> _PROBLEM TO SOLVE_: Every line of the records below that has the word "content" should be copied.
═══
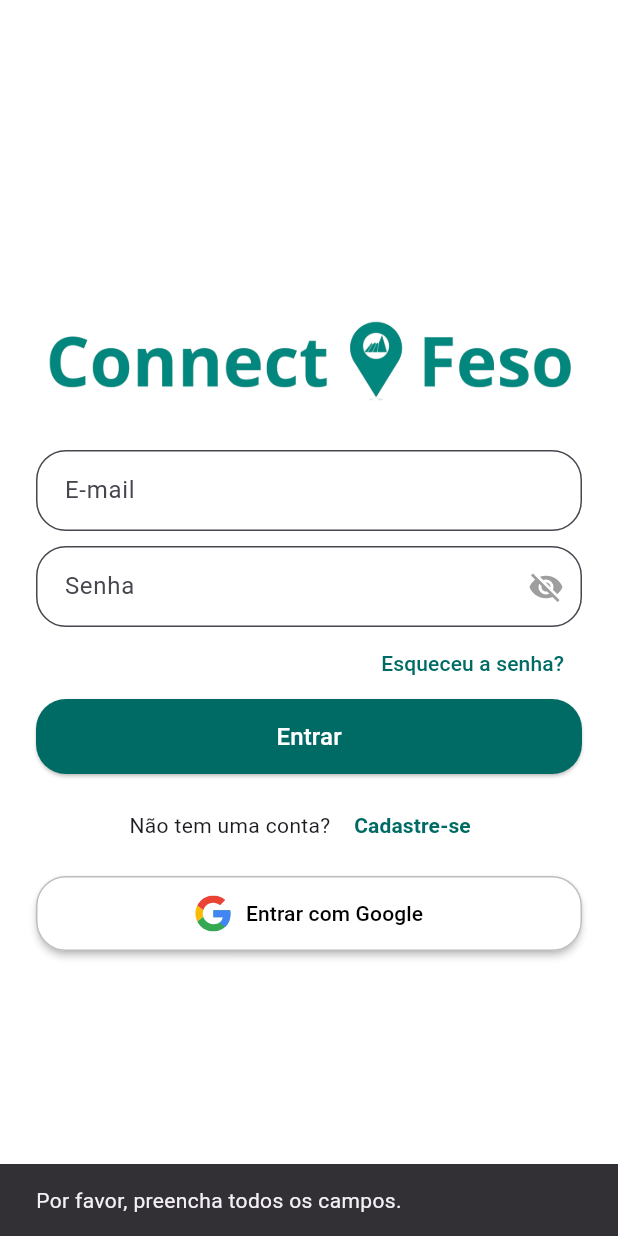
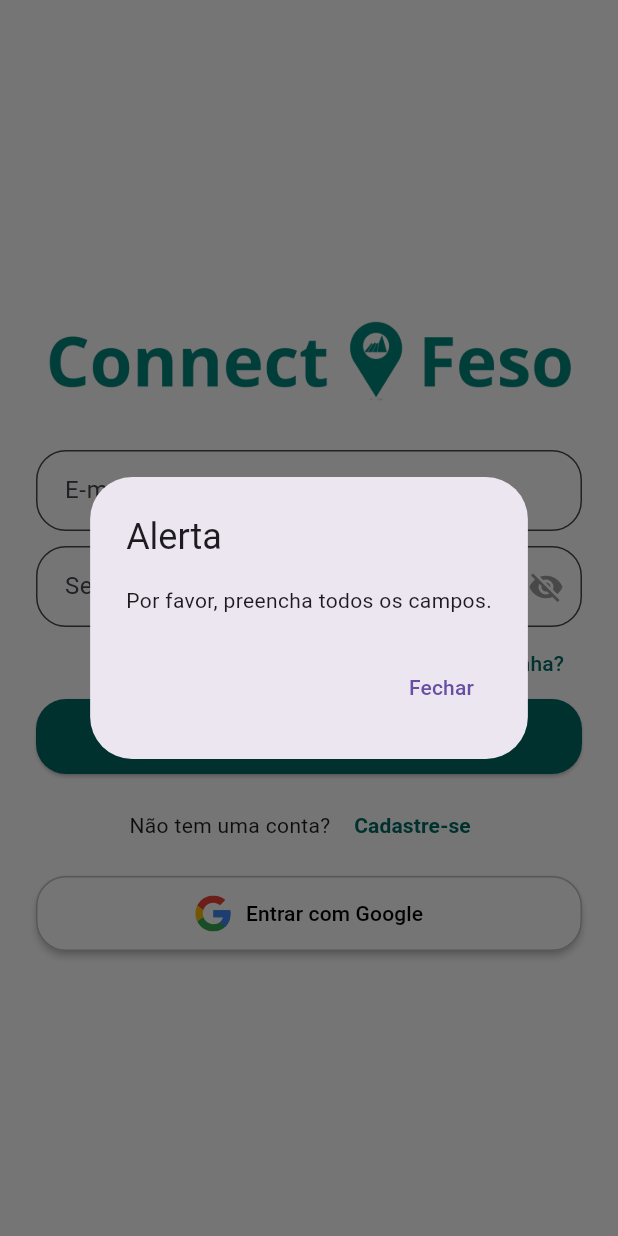
Before and after one commit to hugohvm25/connectfeso, a Flutter app: the screen it shows after launch, after a tap on "Entrar", on a phone screen of 412 x 824 dp. Run offline on Flutter 3.47's test engine with Material 3 defaults, Android fonts, the phone set to English and light mode, and no system bars; our stand-ins replace firebase_auth, firebase_core, flutter_svg, google_sign_in, lottie; accounts and stored records are empty.

Commit message:
troca da notificação para alerta

```diff
--- a/lib/screens/login_screen.dart
+++ b/lib/screens/login_screen.dart
@@ -24,7 +24,7 @@ class _LoginScreenState extends State<LoginScreen> {
     try {
       if (_emailController.text.trim().isEmpty ||
           _passwordController.text.trim().isEmpty) {
-        _showSnackBar('Por favor, preencha todos os campos.');
+        _showAlertDialog('Por favor, preencha todos os campos.');
         return;
       }
 
@@ -33,13 +33,13 @@ class _LoginScreenState extends State<LoginScreen> {
         password: _passwordController.text.trim(),
       );
 
-      _showSnackBar('Login bem-sucedido!');
+      _showAlertDialog('Login bem-sucedido!');
       Navigator.pushReplacement(
         context,
         MaterialPageRoute(builder: (context) => HomeScreen()),
       );
     } catch (e) {
-      _showSnackBar('Erro ao fazer login: $e');
+      _showAlertDialog('Erro ao fazer login: $e');
     }
   }
 
@@ -57,22 +57,42 @@ class _LoginScreenState extends State<LoginScreen> {
       );
 
       await _auth.signInWithCredential(credential);
-      _showSnackBar('Login com Google bem-sucedido!');
+      _showAlertDialog('Login com Google bem-sucedido!');
 
       Navigator.pushReplacement(
         context,
         MaterialPageRoute(builder: (context) => HomeScreen()),
       );
     } catch (e) {
-      _showSnackBar('Erro ao fazer login com Google: $e');
+      _showAlertDialog('Erro ao fazer login com Google: $e');
     }
   }
 
-  void _showSnackBar(String message) {
-    ScaffoldMessenger.of(context).showSnackBar(
-      SnackBar(content: Text(message)),
+  // void _showAlertDialog(String message) {
+  //   ScaffoldMessenger.of(context).showSnackBar(
+  //     SnackBar(content: Text(message)),
+  //   );
+  // }
+  void _showAlertDialog(String message) {
+    showDialog(
+      context: context,
+      builder: (BuildContext context) {
+        return AlertDialog(
+          title: Text("Alerta"),
+          content: Text(message),
+          actions: <Widget>[
+            TextButton(
+              onPressed: () {
+                Navigator.of(context).pop();
+              },
+              child: Text("Fechar"),
+            ),
+          ],
+        );
+      },
     );
   }
+
 
   @override
   Widget build(BuildContext context) {
```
═══
> _RESPONSE TO THIS TASK_:
-      SnackBar(content: Text(message)),
+  //     SnackBar(content: Text(message)),
+          content: Text(message),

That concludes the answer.